The first and correct answer of course is to know God. However, perhaps more than any spiritual discipline, Bible study can become a blind pursuit of self-righteousness. Our quest for the knowledge of God can subtly become a way in which we compare ourselves to other Christians. We can come to believe that our great knowledge of Scripture means that we are spiritually mature. J.I. Packer, in his classic work Knowing God, writes,
Those of us who love to read and study Scripture are in danger of being intoxicated with knowledge about God and coming to think of ourselves as a cut above other Christians. If we do, we will fail miserably at coming to know God himself and actually being transformed by the power of his Word.
The cross is the solution
The cross of Christ crushes self-righteousness within us and calls us to enter into the very presence of a holy and righteous God, where we can receive grace and mercy. It is this grace and mercy that transforms our heart as we soak in the Scripture. The cross represents more than Christ’s death. The empty cross represents the deity of Christ, his incarnation, his perfect life, his death, his resurrection, his ascension, and his reign at the right hand of the Father. It is before this cross that we must read Scripture.
The cross helps us understand Scripture
I often hear from people that they find reading the Bible to be boring. Why is that? How can the most important message in the entire world be boring? I would like to propose to you that it is because they have failed to read the Scriptures through the lens of the cross.
The cross is the centerpiece of the Scriptures and the defining moment of history. It is the essential context of Scripture that explains everything written.
For example, you would not be moved to action if I simply told you, “There is a basement—go to the basement!” However, you would be highly motivated if I said, “There is a tornado, go to the basement!” What is the difference? Context.
The cross is the centerpiece of the Scriptures and the defining moment of history.

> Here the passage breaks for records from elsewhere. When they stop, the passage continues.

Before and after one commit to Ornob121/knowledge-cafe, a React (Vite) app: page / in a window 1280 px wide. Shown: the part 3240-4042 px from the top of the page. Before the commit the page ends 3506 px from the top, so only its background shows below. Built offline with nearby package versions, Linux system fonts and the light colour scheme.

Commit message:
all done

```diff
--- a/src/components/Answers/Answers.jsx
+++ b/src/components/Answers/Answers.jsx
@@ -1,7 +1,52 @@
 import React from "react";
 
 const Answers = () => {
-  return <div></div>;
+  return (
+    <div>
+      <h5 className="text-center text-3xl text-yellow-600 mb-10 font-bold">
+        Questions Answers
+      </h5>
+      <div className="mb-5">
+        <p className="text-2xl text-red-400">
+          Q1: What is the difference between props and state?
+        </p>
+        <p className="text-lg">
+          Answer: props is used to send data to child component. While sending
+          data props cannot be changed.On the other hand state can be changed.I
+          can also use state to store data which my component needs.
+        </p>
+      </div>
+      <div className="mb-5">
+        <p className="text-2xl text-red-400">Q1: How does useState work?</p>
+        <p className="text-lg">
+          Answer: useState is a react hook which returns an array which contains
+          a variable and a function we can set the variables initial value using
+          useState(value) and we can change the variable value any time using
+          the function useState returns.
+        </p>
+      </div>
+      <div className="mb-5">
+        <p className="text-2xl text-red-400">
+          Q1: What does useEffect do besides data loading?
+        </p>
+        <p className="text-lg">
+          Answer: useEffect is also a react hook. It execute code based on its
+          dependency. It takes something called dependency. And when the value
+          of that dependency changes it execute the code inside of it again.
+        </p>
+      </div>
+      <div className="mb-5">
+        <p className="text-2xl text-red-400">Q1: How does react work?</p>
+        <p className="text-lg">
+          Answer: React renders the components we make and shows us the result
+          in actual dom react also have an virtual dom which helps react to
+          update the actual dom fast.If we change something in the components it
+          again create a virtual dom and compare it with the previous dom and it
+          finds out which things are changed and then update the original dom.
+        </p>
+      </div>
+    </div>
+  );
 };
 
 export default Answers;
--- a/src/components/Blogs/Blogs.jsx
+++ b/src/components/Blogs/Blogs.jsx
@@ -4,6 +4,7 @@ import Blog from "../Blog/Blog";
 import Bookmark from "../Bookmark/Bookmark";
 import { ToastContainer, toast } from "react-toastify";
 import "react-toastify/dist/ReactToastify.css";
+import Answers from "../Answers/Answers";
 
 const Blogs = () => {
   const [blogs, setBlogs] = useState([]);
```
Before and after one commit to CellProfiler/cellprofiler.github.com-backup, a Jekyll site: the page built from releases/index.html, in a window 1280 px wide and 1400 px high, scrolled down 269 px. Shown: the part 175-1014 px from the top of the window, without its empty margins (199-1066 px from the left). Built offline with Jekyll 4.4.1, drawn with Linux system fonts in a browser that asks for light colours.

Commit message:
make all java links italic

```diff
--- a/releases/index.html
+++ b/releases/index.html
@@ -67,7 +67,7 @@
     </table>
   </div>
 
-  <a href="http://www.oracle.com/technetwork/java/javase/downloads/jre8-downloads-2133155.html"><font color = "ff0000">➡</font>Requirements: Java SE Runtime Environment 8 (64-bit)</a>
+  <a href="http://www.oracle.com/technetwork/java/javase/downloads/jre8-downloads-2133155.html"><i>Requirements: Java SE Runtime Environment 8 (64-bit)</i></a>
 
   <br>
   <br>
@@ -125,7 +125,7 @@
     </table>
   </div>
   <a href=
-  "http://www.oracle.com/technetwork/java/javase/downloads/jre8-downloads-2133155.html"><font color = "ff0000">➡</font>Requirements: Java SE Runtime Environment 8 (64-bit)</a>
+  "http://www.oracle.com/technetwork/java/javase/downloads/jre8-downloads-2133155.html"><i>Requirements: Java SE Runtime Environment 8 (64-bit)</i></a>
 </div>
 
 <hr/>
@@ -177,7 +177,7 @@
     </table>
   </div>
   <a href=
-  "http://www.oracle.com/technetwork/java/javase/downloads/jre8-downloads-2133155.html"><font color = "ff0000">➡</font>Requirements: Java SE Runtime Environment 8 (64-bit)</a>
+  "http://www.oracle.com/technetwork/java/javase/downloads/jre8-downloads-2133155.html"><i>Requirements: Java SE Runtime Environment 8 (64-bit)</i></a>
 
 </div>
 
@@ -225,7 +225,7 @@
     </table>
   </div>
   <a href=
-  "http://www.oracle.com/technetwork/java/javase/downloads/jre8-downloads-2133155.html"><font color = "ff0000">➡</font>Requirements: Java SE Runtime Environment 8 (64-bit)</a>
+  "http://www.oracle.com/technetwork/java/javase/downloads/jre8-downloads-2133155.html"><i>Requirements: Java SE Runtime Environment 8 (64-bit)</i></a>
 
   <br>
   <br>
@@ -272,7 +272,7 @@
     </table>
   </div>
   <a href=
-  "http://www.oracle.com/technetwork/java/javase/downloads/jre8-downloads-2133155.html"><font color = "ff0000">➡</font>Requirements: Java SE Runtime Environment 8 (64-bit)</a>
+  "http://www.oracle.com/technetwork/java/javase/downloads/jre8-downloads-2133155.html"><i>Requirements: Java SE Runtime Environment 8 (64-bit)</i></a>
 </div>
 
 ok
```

Every story of Scripture is a story out of context if it is told apart from the cross. The Bible becomes informational, not transformational, when it is taught apart from the redeeming work of Jesus. Jesus taught that all of Scripture points to his life, death, and resurrection (Luke 24:44-45). This is why we must read the Scriptures in full view of the cross.
All of Scripture either points to a coming Messiah who will redeem us, describes how he redeemed us, or explains the effects redemption has on our everyday lives. As we read Scripture through this lens, its purpose becomes clear and its power is unleashed in our hearts.
The cross humbles us
When we read the Bible at the foot of the cross it prevents us from approaching Scripture in an arrogant way and compels us to humbly submit to its authority. When we read the word of God it will change our hearts (Heb. 4:12). It will either make our hearts harder or softer; closer to God or farther away from God.
Reading Scripture in view of the cross puts Christ at the center of the story and gives hope and restoration to our story.
The reading of the Word of God can make people arrogant or repentant, proud or humble. Jesus warred against the Pharisees because they knew the Scriptures, but they became arrogant and proud instead of repentant and humble.
Reading Scripture in view of the cross puts Christ at the center of the story and gives hope and restoration to our story. Reading Scripture in full view of the cross produces in us both humility and hope.
The cross gives us hope
Reading the Bible can be daunting in light of all the “do’s” and “don’ts.” When we read the Bible at the foot of the cross it reminds us that we could never fulfill the Law, which convicts us but yet at the same time comforts us in the truth that Christ has fulfilled the Law for us (Matt. 5:17-20). Our reading of Scripture should not be done through the lens of do’s and don’ts, but in the shadow of the cross’s “done!”